**What the exercise asks**: Which lines in the records below mention the word "development"? Copy each one out.

**Available data**:
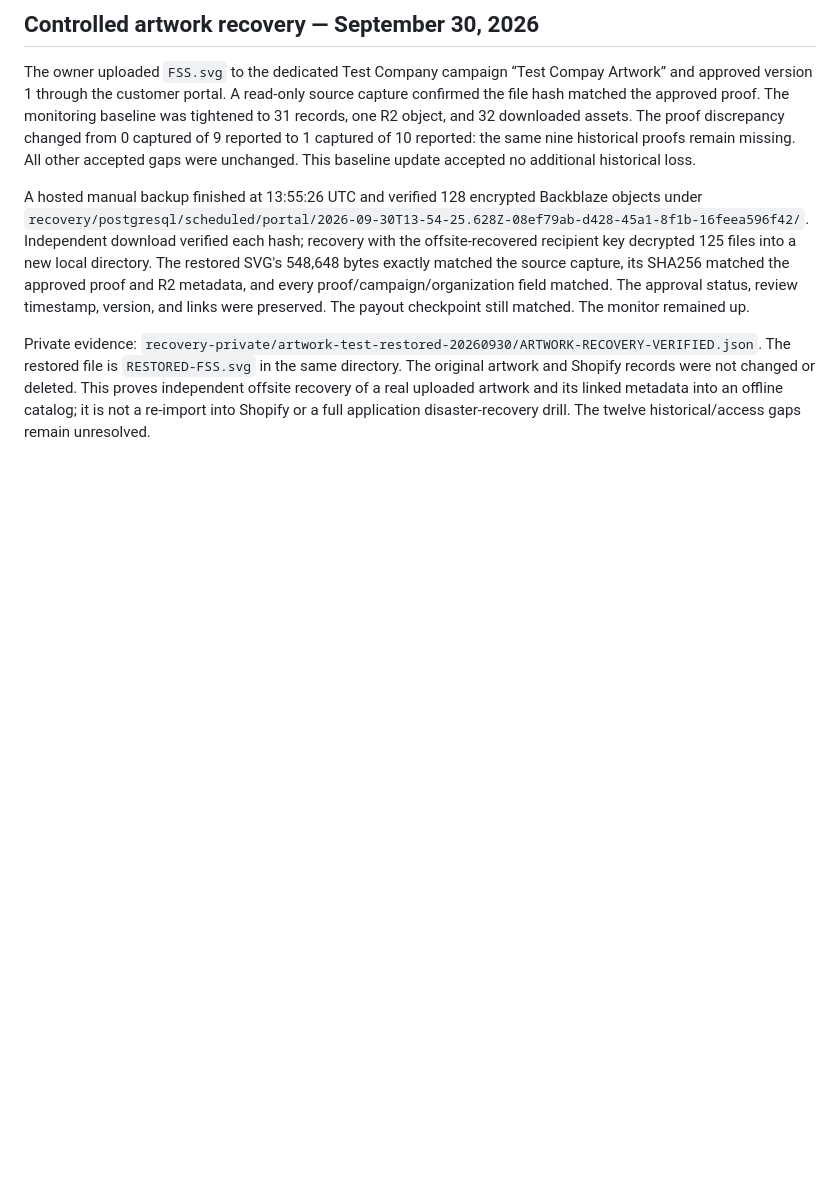
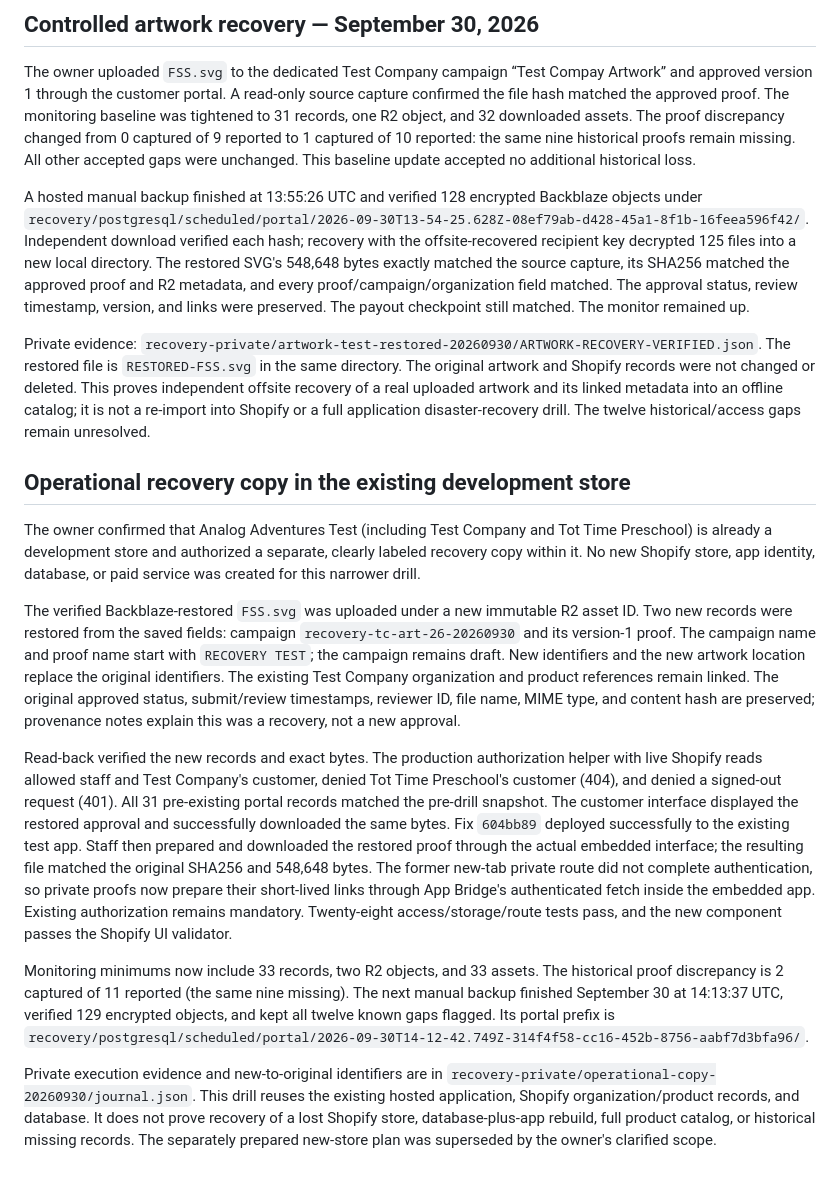
Before and after one commit to ANALOGGIT-624/analog-adventures-adv-brand-portal, a Markdown page: docs/scheduled-portal-backups.md, the part around the change. Drawn GitHub-style; blank space fills up the shorter version.

Commit message:
Document successful operational recovery copy and staff download verification

```diff
--- a/docs/scheduled-portal-backups.md
+++ b/docs/scheduled-portal-backups.md
@@ -38,3 +38,15 @@ The owner uploaded `FSS.svg` to the dedicated Test Company campaign “Test Comp
 A hosted manual backup finished at 13:55:26 UTC and verified 128 encrypted Backblaze objects under `recovery/postgresql/scheduled/portal/2026-09-30T13-54-25.628Z-08ef79ab-d428-45a1-8f1b-16feea596f42/`. Independent download verified each hash; recovery with the offsite-recovered recipient key decrypted 125 files into a new local directory. The restored SVG's 548,648 bytes exactly matched the source capture, its SHA256 matched the approved proof and R2 metadata, and every proof/campaign/organization field matched. The approval status, review timestamp, version, and links were preserved. The payout checkpoint still matched. The monitor remained up.
 
 Private evidence: `recovery-private/artwork-test-restored-20260930/ARTWORK-RECOVERY-VERIFIED.json`. The restored file is `RESTORED-FSS.svg` in the same directory. The original artwork and Shopify records were not changed or deleted. This proves independent offsite recovery of a real uploaded artwork and its linked metadata into an offline catalog; it is not a re-import into Shopify or a full application disaster-recovery drill. The twelve historical/access gaps remain unresolved.
+
+## Operational recovery copy in the existing development store
+
+The owner confirmed that Analog Adventures Test (including Test Company and Tot Time Preschool) is already a development store and authorized a separate, clearly labeled recovery copy within it. No new Shopify store, app identity, database, or paid service was created for this narrower drill.
+
+The verified Backblaze-restored `FSS.svg` was uploaded under a new immutable R2 asset ID. Two new records were restored from the saved fields: campaign `recovery-tc-art-26-20260930` and its version-1 proof. The campaign name and proof name start with `RECOVERY TEST`; the campaign remains draft. New identifiers and the new artwork location replace the original identifiers. The existing Test Company organization and product references remain linked. The original approved status, submit/review timestamps, reviewer ID, file name, MIME type, and content hash are preserved; provenance notes explain this was a recovery, not a new approval.
+
+Read-back verified the new records and exact bytes. The production authorization helper with live Shopify reads allowed staff and Test Company's customer, denied Tot Time Preschool's customer (404), and denied a signed-out request (401). All 31 pre-existing portal records matched the pre-drill snapshot. The customer interface displayed the restored approval and successfully downloaded the same bytes. Fix `604bb89` deployed successfully to the existing test app. Staff then prepared and downloaded the restored proof through the actual embedded interface; the resulting file matched the original SHA256 and 548,648 bytes. The former new-tab private route did not complete authentication, so private proofs now prepare their short-lived links through App Bridge's authenticated fetch inside the embedded app. Existing authorization remains mandatory. Twenty-eight access/storage/route tests pass, and the new component passes the Shopify UI validator.
+
+Monitoring minimums now include 33 records, two R2 objects, and 33 assets. The historical proof discrepancy is 2 captured of 11 reported (the same nine missing). The next manual backup finished September 30 at 14:13:37 UTC, verified 129 encrypted objects, and kept all twelve known gaps flagged. Its portal prefix is `recovery/postgresql/scheduled/portal/2026-09-30T14-12-42.749Z-314f4f58-cc16-452b-8756-aabf7d3bfa96/`.
+
+Private execution evidence and new-to-original identifiers are in `recovery-private/operational-copy-20260930/journal.json`. This drill reuses the existing hosted application, Shopify organization/product records, and database. It does not prove recovery of a lost Shopify store, database-plus-app rebuild, full product catalog, or historical missing records. The separately prepared new-store plan was superseded by the owner's clarified scope.
```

**Answer space**:
+## Operational recovery copy in the existing development store
+The owner confirmed that Analog Adventures Test (including Test Company and Tot Time Preschool) is already a development store and authorized a separate, clearly labeled recovery copy within it. No new Shopify store, app identity, database, or paid service was created for this narrower drill.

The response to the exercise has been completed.